A strong political commitment is a prerequisite for the scalability and sustainability of teacher policies. Teacher reforms unfold in complex political systems involving multiple stakeholders, including students, teachers, administrators, and parents. Clear, ambitious, yet attainable education goals communicated broadly can signal high-level political commitment and facilitate alignment among stakeholders. Building coalitions of stakeholders, including those with veto power over policies, is essential. Trust between teachers, teacher unions, and the government fosters inter-temporal cooperation. Compromises, sequencing, and bundling of policies are often necessary to obtain buy-in from different groups.

For example, the teacher policy reforms in Delhi, India, after 2015, and Peru's 2013 education teacher reforms were spurred through active engagement with teachers and unions, wide public communication campaigns to underscore the crucial role of teachers and the engagement of parents and other change agents.  In 2022, Chile’s teacher reforms started with voluntary teacher evaluations and only made them mandatory after several years of implementation to demonstrate the policy's benefits. This led to sustained buy-in for mandatory teacher assessments over many years.

Are there adequate data and systems to prioritize and adapt the policy?

Scaling up a teacher policy reform without data is like navigating without a map: policymakers may not know where or how to start to tackle the binding operational and political constraints they face. Data allows policymakers to course-correct, stretch management capacities and steer change by tracking and communicating progress, thereby aligning stakeholders with the ultimate goal of student learning. For example, the development of the "Teaching at the Right Level" (TaRL) initiative in India has relied on classroom data on learning and teaching practices to drive adjustments over a decade that culminated in one of the most cost-effective at-scale teacher policies to date.

Scaling and sustaining teacher policy reforms

The municipality of Sobral and the State of Ceará, in Brazil, exemplify how reforms that address individual and system-level barriers to change can lead to sustained educational transformation. Sobral covers about 11,500 students in primary education in about 34 schools and 350 teachers. In 1997, about 40 percent of grade 3 students in Sobral could not read a sentence. Through teacher-focused policy reforms (examined in upcoming blogs), by 2015, Sobral achieved nearly universal functional literacy and topped the ranking of basic education quality in Brazil. This inspired Ceará to roll out similar policy changes state-wide to reach about 485,000 primary education students in 3,600 schools and 24,000 teachers.
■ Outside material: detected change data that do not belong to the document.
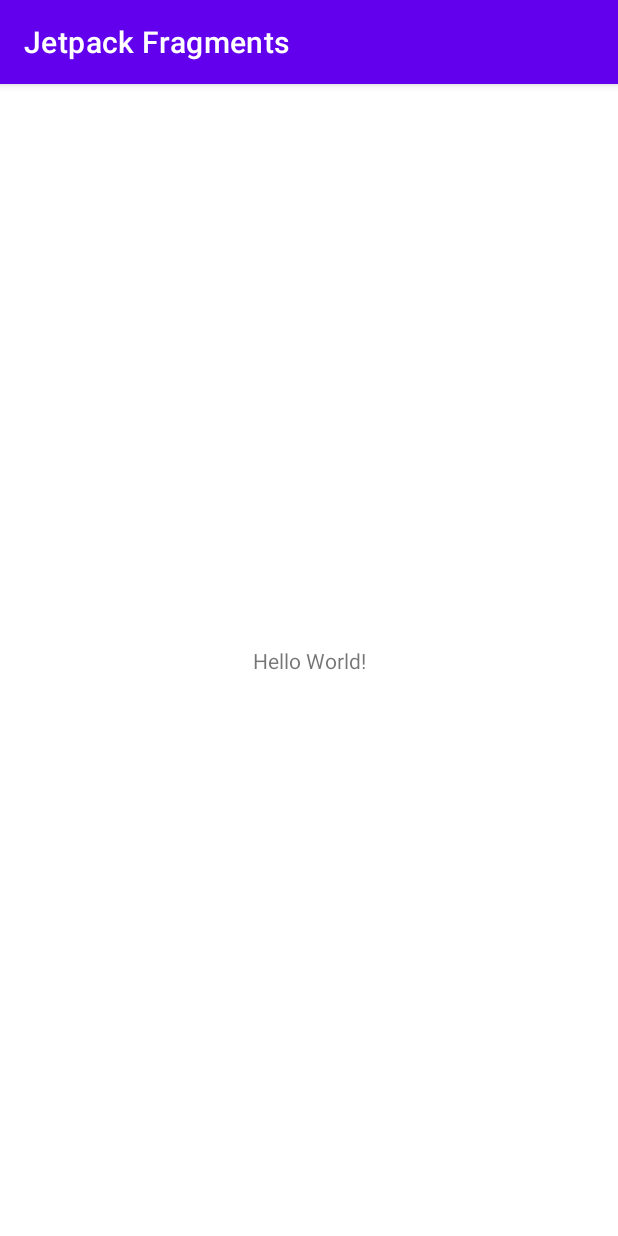
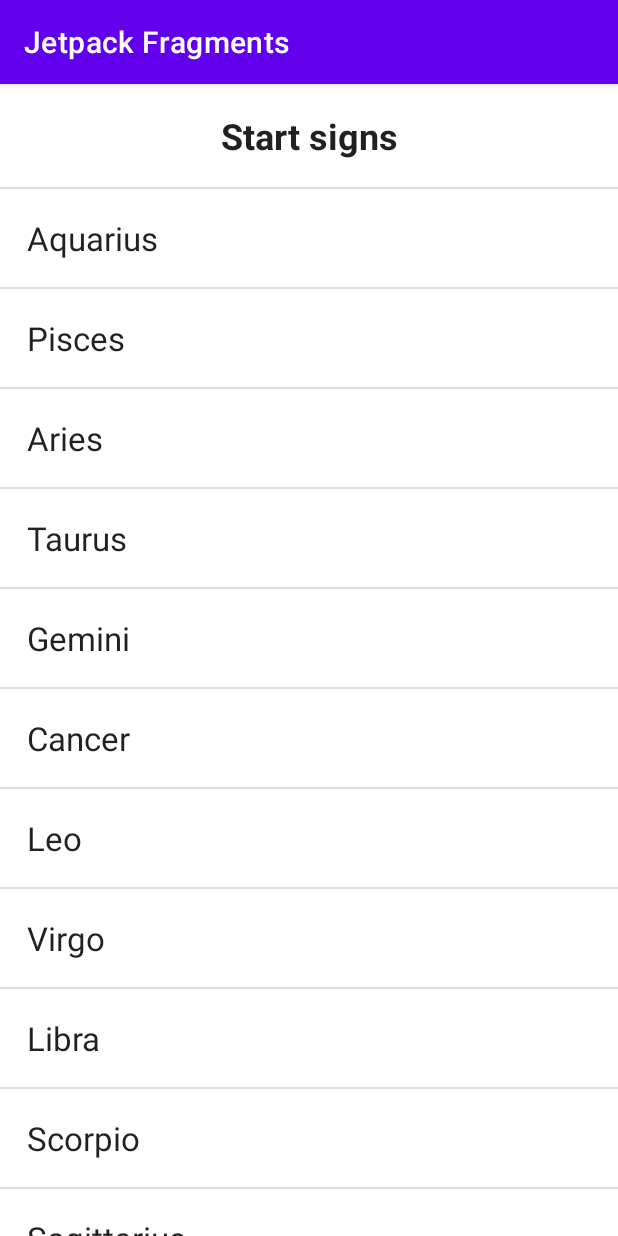
Before and after one commit to noargs/build-android-apps-with-kotlin, an Android app: the screen it shows after launch (MainActivity), on a phone screen of 412 x 824 dp. Run offline under Robolectric (Android 15) with nearby library versions, the phone set to English and light mode, and no system bars.

Commit message:
list fragment wired up with jetpack component to detail fragment

```diff
--- a/15_jetpack_fragments/app/src/main/java/github/noargs/jetpackfragments/ListFragment.kt
+++ b/15_jetpack_fragments/app/src/main/java/github/noargs/jetpackfragments/ListFragment.kt
@@ -6,10 +6,15 @@ import androidx.fragment.app.Fragment
 import android.view.LayoutInflater
 import android.view.View
 import android.view.ViewGroup
+import androidx.navigation.Navigation
 
 
+interface StarSignListener {
+    fun onSelected(starSignId: Int)
+}
 
-class ListFragment : Fragment(), View.OnClickListener {
+
+class ListFragment : Fragment() {
 
     private lateinit var starSignListener: StarSignListener
 
@@ -49,15 +54,16 @@ class ListFragment : Fragment(), View.OnClickListener {
             view.findViewById(R.id.capricorn)
         )
 
-        starSigns.forEach {
-            it.setOnClickListener(this)
+        starSigns.forEach { starSign ->
+            val fragmentBundle = Bundle()
+            fragmentBundle.putInt(STAR_SIGN_ID, starSign.id)
+            starSign.setOnClickListener(
+                Navigation.createNavigateOnClickListener(
+                    R.id.star_sign_id_action,
+                    fragmentBundle
+                )
+            )
         }
     }
 
-
-    override fun onClick(view: View?) {
-        view?.let { starSign ->
-            starSignListener.onSelected(starSign.id)
-        }
-    }
 }
--- a/15_jetpack_fragments/app/src/main/java/github/noargs/jetpackfragments/MainActivity.kt
+++ b/15_jetpack_fragments/app/src/main/java/github/noargs/jetpackfragments/MainActivity.kt
@@ -5,9 +5,6 @@ import android.os.Bundle
 
 val STAR_SIGN_ID = "STAR_SIGN_ID"
 
-interface StarSignListener {
-    fun onSelected(starSignId: Int)
-}
 
 class MainActivity : AppCompatActivity(), StarSignListener {
     override fun onCreate(savedInstanceState: Bundle?) {
--- a/15_jetpack_fragments/app/src/main/res/layout/activity_main.xml
+++ b/15_jetpack_fragments/app/src/main/res/layout/activity_main.xml
@@ -1,18 +1,9 @@
 <?xml version="1.0" encoding="utf-8"?>
-<androidx.constraintlayout.widget.ConstraintLayout xmlns:android="http://schemas.android.com/apk/res/android"
+<androidx.fragment.app.FragmentContainerView xmlns:android="http://schemas.android.com/apk/res/android"
     xmlns:app="http://schemas.android.com/apk/res-auto"
-    xmlns:tools="http://schemas.android.com/tools"
+    android:id="@+id/nav_host_fragment"
+    android:name="androidx.navigation.fragment.NavHostFragment"
     android:layout_width="match_parent"
     android:layout_height="match_parent"
-    tools:context=".MainActivity">
-
-    <TextView
-        android:layout_width="wrap_content"
-        android:layout_height="wrap_content"
-        android:text="Hello World!"
-        app:layout_constraintBottom_toBottomOf="parent"
-        app:layout_constraintLeft_toLeftOf="parent"
-        app:layout_constraintRight_toRightOf="parent"
-        app:layout_constraintTop_toTopOf="parent" />
-
-</androidx.constraintlayout.widget.ConstraintLayout>
+    app:defaultNavHost="true"
+    app:navGraph="@navigation/nav_graph" />
```
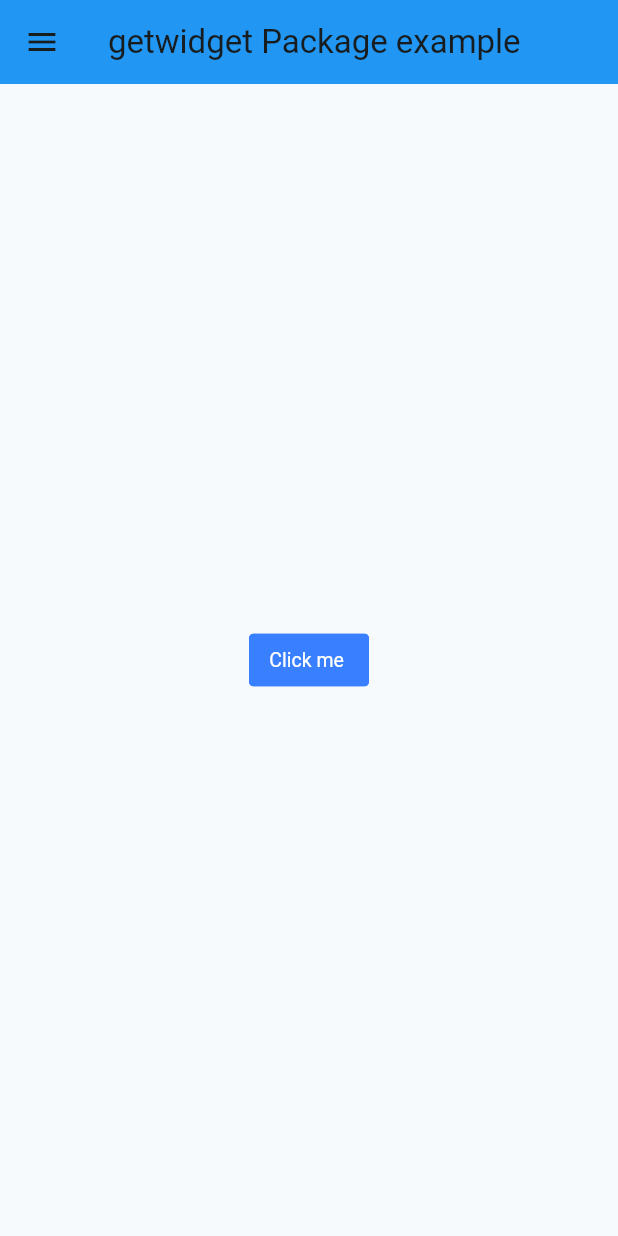
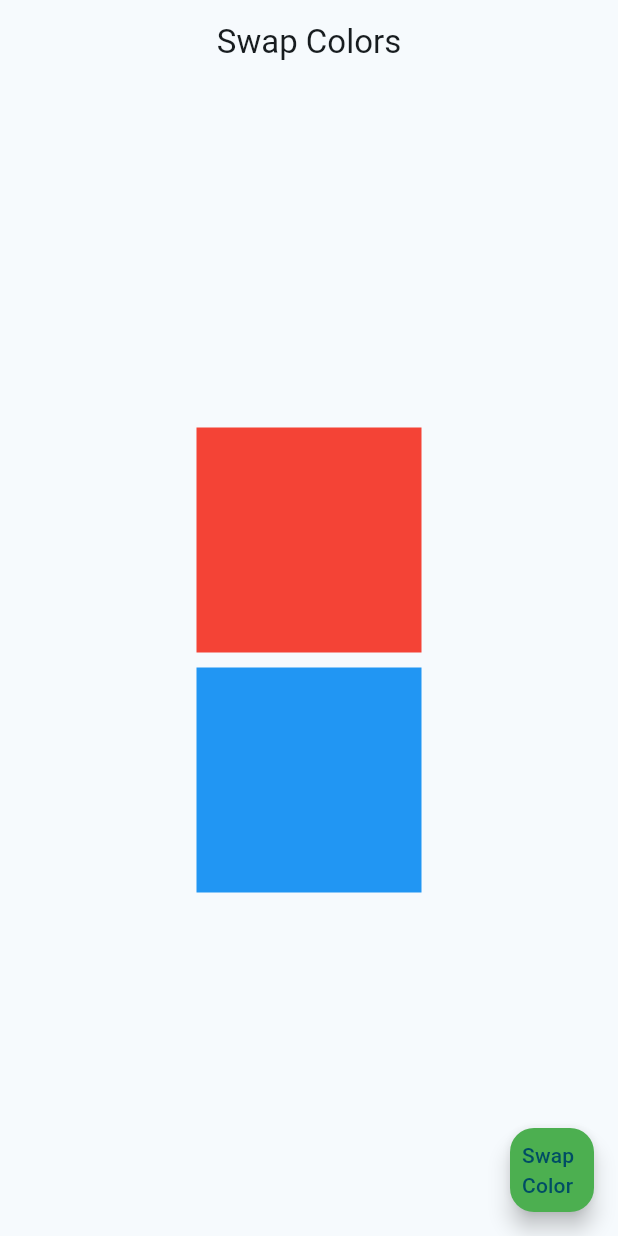
Before and after one commit to AshrafZarkani/CODED-CC-task, a Flutter app: the screen it shows after launch, on a phone screen of 412 x 824 dp. Run offline on Flutter 3.47's test engine with Material 2 defaults, Android fonts, the phone set to English and light mode, and no system bars; drawn by our look-alikes of getwidget.

Commit message:
push task soluation

```diff
--- a/widgets_types/lib/main.dart
+++ b/widgets_types/lib/main.dart
@@ -1,5 +1,5 @@
 import 'package:flutter/material.dart';
-import 'package:widgets_types/package/package_example.dart';
+import 'package:widgets_types/task_soluation/task_soluation.dart';
 
 void main() {
   runApp(const MyApp());
@@ -17,7 +17,7 @@ class MyApp extends StatelessWidget {
         colorScheme: ColorScheme.fromSeed(seedColor: Colors.blueGrey),
         useMaterial3: true,
       ),
-      home: const PackageExample(),
+      home: const TaskSoluation(),
     );
   }
 }
--- /dev/null
+++ b/widgets_types/lib/task_soluation/task_soluation.dart
@@ -0,0 +1,60 @@
+import 'package:flutter/material.dart';
+
+class TaskSoluation extends StatefulWidget {
+  const TaskSoluation({Key? key}) : super(key: key);
+
+  @override
+  TaskSoluationState createState() => TaskSoluationState();
+}
+
+class TaskSoluationState extends State<TaskSoluation> {
+  bool swap = true;
+
+  void toggleColors() {
+    setState(() {
+      swap = !swap;
+    });
+  }
+
+  @override
+  Widget build(BuildContext context) {
+    return Scaffold(
+      appBar: AppBar(
+        title: const Text("Swap Colors"),
+        centerTitle: true,
+      ),
+      floatingActionButton: FloatingActionButton(
+        onPressed: () {
+          toggleColors();
+        },
+        backgroundColor: Colors.green,
+        child: const Padding(
+          padding: EdgeInsets.all(8.0),
+          child: Text("Swap Colors"),
+        ),
+      ),
+      body: SizedBox(
+        width: double.infinity,
+        child: Column(
+          mainAxisAlignment: MainAxisAlignment.center,
+          crossAxisAlignment: CrossAxisAlignment.center,
+          children: [
+            Container(
+              height: 150,
+              width: 150,
+              color: swap ? Colors.red : Colors.blue,
+            ),
+            const SizedBox(
+              height: 10,
+            ),
+            Container(
+              height: 150,
+              width: 150,
+              color: swap ? Colors.blue : Colors.red,
+            ),
+          ],
+        ),
+      ),
+    );
+  }
+}
```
All Ceara municipalities improved education quality, some even surpassing Sobral (Figure 3).

Figure 3. Sobral and Ceará’s transformation in primary education in Brazil (Grades 1 to 5), 2005 - 2021


Source: World Bank (2023). Updated from Loureiro, and Cruz (2020) with data from

The key to the scaling up of teacher reforms in Sobral and Ceará was an unwavering political commitment to secure adequate resources, built capacity, trust, and coalitions, and a data-driven approach to steer change. This experience underscores that ensuring that teacher policies are operationally feasible and politically acceptable is essential to transform learning in every school and every classroom.

To learn more:  

·       Read the Making Teacher Policy Work report and watch the report launch event

·       For a quick introduction to the report, check out the two-pager, also available in Arabic, French, Portuguese, and Spanish

·       For more on the World Bank’s strategy on teachers, see “Successful Teachers, Successful Students: Recruiting and Supporting Society’s Most Crucial Profession”  

·       To learn more about the World Bank’s Teach program to measure effective teaching practices through classroom observation, see the Teach briefs and tools

·       To learn more about the World Bank’s Coach program to improve in-service teacher professional development, visit the Coach website, take a look at the Coach tools and resources.

Omar Arias

Deputy Chief Economist

Verónica Díaz

Research Analyst, World Bank

Join the Conversation

The content of this field is kept private and will not be shown publicly
Remaining characters: 1000